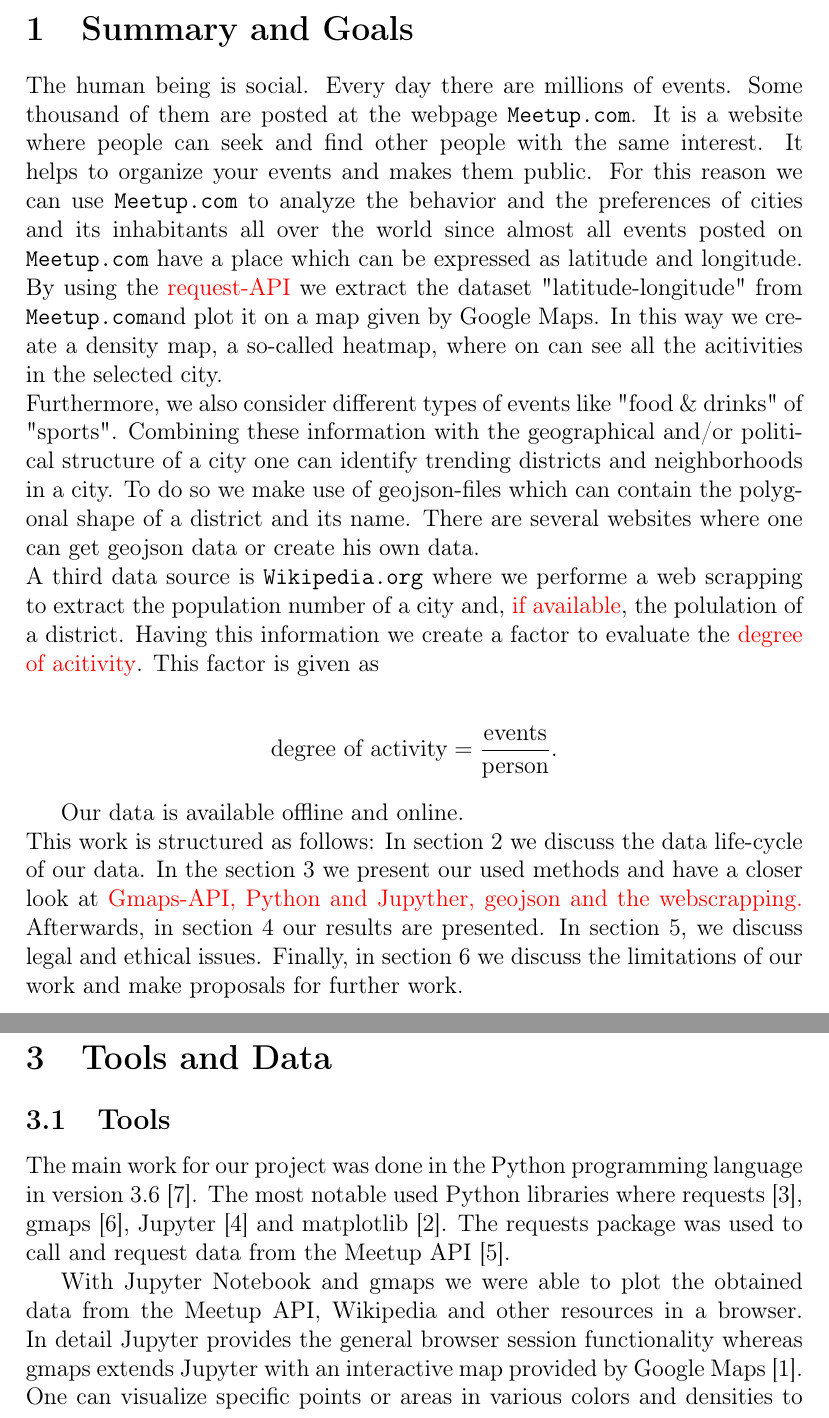
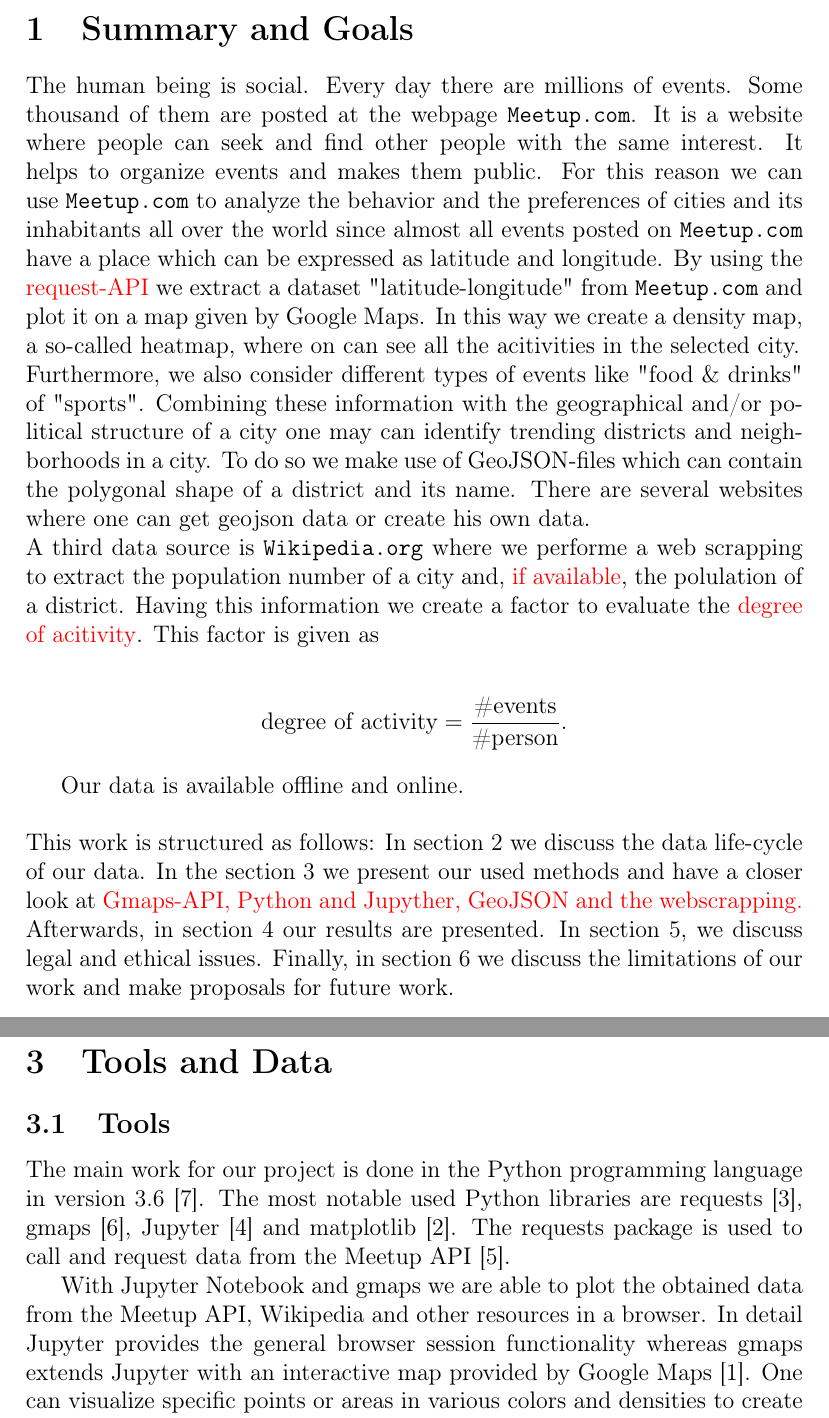
Before and after one commit to schakalakka/uab-ri, a LaTeX document (report/report.tex, which reads report/summaryandgoals.tex, report/toolsanddata.tex): two parts of pages 2 and 3 of 4, joined at a grey line, cut so that both start at the same text. Compiled offline with pdfLaTeX.

Commit message:
Wirte section summary and goals, abstarct, change tense in toolsanddata.tex

```diff
--- a/report/summaryandgoals.tex
+++ b/report/summaryandgoals.tex
@@ -1,9 +1,9 @@
 \section{Summary and Goals}\label{sec:summaryandgoals}
 
-The human being is social. Every day there are millions of events. Some thousand of them are posted at the webpage \url{Meetup.com}. It is a website where people can seek and find other people with the same interest. It helps to organize your events and makes them public. For this reason we can use \url{Meetup.com} to analyze the behavior and the preferences of cities and its inhabitants all over the world since almost all events posted on \url{Meetup.com} have a place which can be expressed as latitude and longitude. By using the \textcolor{red}{request-API} we extract the dataset "latitude-longitude" from \url{Meetup.com}and plot it on a map given by Google Maps. In this way we create a density map, a so-called heatmap, where on can see all the acitivities in the selected city.\\Furthermore, we also consider different types of events like "food \& drinks" of "sports". Combining these information with the geographical and/or political structure of a city one can identify trending districts and neighborhoods in a city. To do so we make use of geojson-files which can contain the polygonal shape of a district and its name. There are several websites where one can get geojson data or create his own data.\\A third data source is \url{Wikipedia.org} where we performe a web scrapping to extract the population number of a city and, \textcolor{red}{if available}, the polulation of a district. Having this information we create a factor to evaluate the \textcolor{red}{degree of acitivity}. This factor is given as
+The human being is social. Every day there are millions of events. Some thousand of them are posted at the webpage \url{Meetup.com}. It is a website where people can seek and find other people with the same interest. It helps to organize events and makes them public. For this reason we can use \url{Meetup.com} to analyze the behavior and the preferences of cities and its inhabitants all over the world since almost all events posted on \url{Meetup.com} have a place which can be expressed as latitude and longitude. By using the \textcolor{red}{request-API} we extract a dataset "latitude-longitude" from \url{Meetup.com} and plot it on a map given by Google Maps. In this way we create a density map, a so-called heatmap, where on can see all the acitivities in the selected city.\\Furthermore, we also consider different types of events like "food \& drinks" of "sports". Combining these information with the geographical and/or political structure of a city one may can identify trending districts and neighborhoods in a city. To do so we make use of GeoJSON-files which can contain the polygonal shape of a district and its name. There are several websites where one can get geojson data or create his own data.\\A third data source is \url{Wikipedia.org} where we performe a web scrapping to extract the population number of a city and, \textcolor{red}{if available}, the polulation of a district. Having this information we create a factor to evaluate the \textcolor{red}{degree of acitivity}. This factor is given as
 
 \begin{align*}
-	\text{degree of activity} = \frac{\text{events}}{\text{person}}.
+	\text{degree of activity} = \frac{\text{\#events}}{\text{\#person}}.
 \end{align*}
 
-Our data is available offline and online.\\This work is structured as follows: In section \ref{sec:datalifecycle} we discuss the data life-cycle of our data. In the section \ref{sec:toolsanddata} we present our used methods and have a closer look at \textcolor{red}{Gmaps-API, Python and Jupyther, geojson and the webscrapping.} Afterwards, in section \ref{sec:results} our results are presented. In section \ref{sec:legalandethicalissues}, we discuss legal and ethical issues. Finally, in section \ref{sec:limitationsandfuturework} we discuss the limitations of our work and make proposals for further work.
+Our data is available offline and online.\\ \\This work is structured as follows: In section \ref{sec:datalifecycle} we discuss the data life-cycle of our data. In the section \ref{sec:toolsanddata} we present our used methods and have a closer look at \textcolor{red}{Gmaps-API, Python and Jupyther, GeoJSON and the webscrapping.} Afterwards, in section \ref{sec:results} our results are presented. In section \ref{sec:legalandethicalissues}, we discuss legal and ethical issues. Finally, in section \ref{sec:limitationsandfuturework} we discuss the limitations of our work and make proposals for future work.
--- a/report/toolsanddata.tex
+++ b/report/toolsanddata.tex
@@ -1,9 +1,9 @@
 \section{Tools and Data}\label{sec:toolsanddata}
 \subsection{Tools}
-The main work for our project was done in the Python programming language in version 3.6 \cite{python}. The most notable used Python libraries where requests \cite{requests}, gmaps \cite{gmaps}, Jupyter \cite{jupyter} and matplotlib \cite{matplotlib}. The requests package was used to call and request data from the Meetup API \cite{meetupapi}.
+The main work for our project is done in the Python programming language in version 3.6 \cite{python}. The most notable used Python libraries are requests \cite{requests}, gmaps \cite{gmaps}, Jupyter \cite{jupyter} and matplotlib \cite{matplotlib}. The requests package is used to call and request data from the Meetup API \cite{meetupapi}.
 
-With Jupyter Notebook and gmaps we were able to plot the obtained data from the Meetup API, Wikipedia and other resources in a browser. In detail Jupyter provides the general browser session functionality whereas gmaps extends Jupyter with an interactive map provided by Google Maps \cite{googlemaps}. One can visualize specific points or areas in various colors and densities to create meaningful maps.
-Matplotlib was used to transform the data from population density into specific color schemes.
+With Jupyter Notebook and gmaps we are able to plot the obtained data from the Meetup API, Wikipedia and other resources in a browser. In detail Jupyter provides the general browser session functionality whereas gmaps extends Jupyter with an interactive map provided by Google Maps \cite{googlemaps}. One can visualize specific points or areas in various colors and densities to create meaningful maps.
+Matplotlib is used to transform the data from population density into specific color schemes.
 
 \subsection{Data}
 
```
Also changed, not shown: report/report.tex (+2 -0 lines), report/report.pdf.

▬▬▬

EXERCISE DETAILS:
Word for word, copy every line of the data, excluding any pictures.

RESULT BELOW:
Before and after one commit to schakalakka/uab-ri, a LaTeX document (report/report.tex, which reads report/summaryandgoals.tex, report/toolsanddata.tex): two parts of pages 2 and 3 of 4, joined at a grey line, cut so that both start at the same text. Compiled offline with pdfLaTeX.

Commit message:
Wirte section summary and goals, abstarct, change tense in toolsanddata.tex

```diff
--- a/report/summaryandgoals.tex
+++ b/report/summaryandgoals.tex
@@ -1,9 +1,9 @@
 \section{Summary and Goals}\label{sec:summaryandgoals}
 
-The human being is social. Every day there are millions of events. Some thousand of them are posted at the webpage \url{Meetup.com}. It is a website where people can seek and find other people with the same interest. It helps to organize your events and makes them public. For this reason we can use \url{Meetup.com} to analyze the behavior and the preferences of cities and its inhabitants all over the world since almost all events posted on \url{Meetup.com} have a place which can be expressed as latitude and longitude. By using the \textcolor{red}{request-API} we extract the dataset "latitude-longitude" from \url{Meetup.com}and plot it on a map given by Google Maps. In this way we create a density map, a so-called heatmap, where on can see all the acitivities in the selected city.\\Furthermore, we also consider different types of events like "food \& drinks" of "sports". Combining these information with the geographical and/or political structure of a city one can identify trending districts and neighborhoods in a city. To do so we make use of geojson-files which can contain the polygonal shape of a district and its name. There are several websites where one can get geojson data or create his own data.\\A third data source is \url{Wikipedia.org} where we performe a web scrapping to extract the population number of a city and, \textcolor{red}{if available}, the polulation of a district. Having this information we create a factor to evaluate the \textcolor{red}{degree of acitivity}. This factor is given as
+The human being is social. Every day there are millions of events. Some thousand of them are posted at the webpage \url{Meetup.com}. It is a website where people can seek and find other people with the same interest. It helps to organize events and makes them public. For this reason we can use \url{Meetup.com} to analyze the behavior and the preferences of cities and its inhabitants all over the world since almost all events posted on \url{Meetup.com} have a place which can be expressed as latitude and longitude. By using the \textcolor{red}{request-API} we extract a dataset "latitude-longitude" from \url{Meetup.com} and plot it on a map given by Google Maps. In this way we create a density map, a so-called heatmap, where on can see all the acitivities in the selected city.\\Furthermore, we also consider different types of events like "food \& drinks" of "sports". Combining these information with the geographical and/or political structure of a city one may can identify trending districts and neighborhoods in a city. To do so we make use of GeoJSON-files which can contain the polygonal shape of a district and its name. There are several websites where one can get geojson data or create his own data.\\A third data source is \url{Wikipedia.org} where we performe a web scrapping to extract the population number of a city and, \textcolor{red}{if available}, the polulation of a district. Having this information we create a factor to evaluate the \textcolor{red}{degree of acitivity}. This factor is given as
 
 \begin{align*}
-	\text{degree of activity} = \frac{\text{events}}{\text{person}}.
+	\text{degree of activity} = \frac{\text{\#events}}{\text{\#person}}.
 \end{align*}
 
-Our data is available offline and online.\\This work is structured as follows: In section \ref{sec:datalifecycle} we discuss the data life-cycle of our data. In the section \ref{sec:toolsanddata} we present our used methods and have a closer look at \textcolor{red}{Gmaps-API, Python and Jupyther, geojson and the webscrapping.} Afterwards, in section \ref{sec:results} our results are presented. In section \ref{sec:legalandethicalissues}, we discuss legal and ethical issues. Finally, in section \ref{sec:limitationsandfuturework} we discuss the limitations of our work and make proposals for further work.
+Our data is available offline and online.\\ \\This work is structured as follows: In section \ref{sec:datalifecycle} we discuss the data life-cycle of our data. In the section \ref{sec:toolsanddata} we present our used methods and have a closer look at \textcolor{red}{Gmaps-API, Python and Jupyther, GeoJSON and the webscrapping.} Afterwards, in section \ref{sec:results} our results are presented. In section \ref{sec:legalandethicalissues}, we discuss legal and ethical issues. Finally, in section \ref{sec:limitationsandfuturework} we discuss the limitations of our work and make proposals for future work.
--- a/report/toolsanddata.tex
+++ b/report/toolsanddata.tex
@@ -1,9 +1,9 @@
 \section{Tools and Data}\label{sec:toolsanddata}
 \subsection{Tools}
-The main work for our project was done in the Python programming language in version 3.6 \cite{python}. The most notable used Python libraries where requests \cite{requests}, gmaps \cite{gmaps}, Jupyter \cite{jupyter} and matplotlib \cite{matplotlib}. The requests package was used to call and request data from the Meetup API \cite{meetupapi}.
+The main work for our project is done in the Python programming language in version 3.6 \cite{python}. The most notable used Python libraries are requests \cite{requests}, gmaps \cite{gmaps}, Jupyter \cite{jupyter} and matplotlib \cite{matplotlib}. The requests package is used to call and request data from the Meetup API \cite{meetupapi}.
 
-With Jupyter Notebook and gmaps we were able to plot the obtained data from the Meetup API, Wikipedia and other resources in a browser. In detail Jupyter provides the general browser session functionality whereas gmaps extends Jupyter with an interactive map provided by Google Maps \cite{googlemaps}. One can visualize specific points or areas in various colors and densities to create meaningful maps.
-Matplotlib was used to transform the data from population density into specific color schemes.
+With Jupyter Notebook and gmaps we are able to plot the obtained data from the Meetup API, Wikipedia and other resources in a browser. In detail Jupyter provides the general browser session functionality whereas gmaps extends Jupyter with an interactive map provided by Google Maps \cite{googlemaps}. One can visualize specific points or areas in various colors and densities to create meaningful maps.
+Matplotlib is used to transform the data from population density into specific color schemes.
 
 \subsection{Data}
 
```
Also changed, not shown: report/report.tex (+2 -0 lines), report/report.pdf.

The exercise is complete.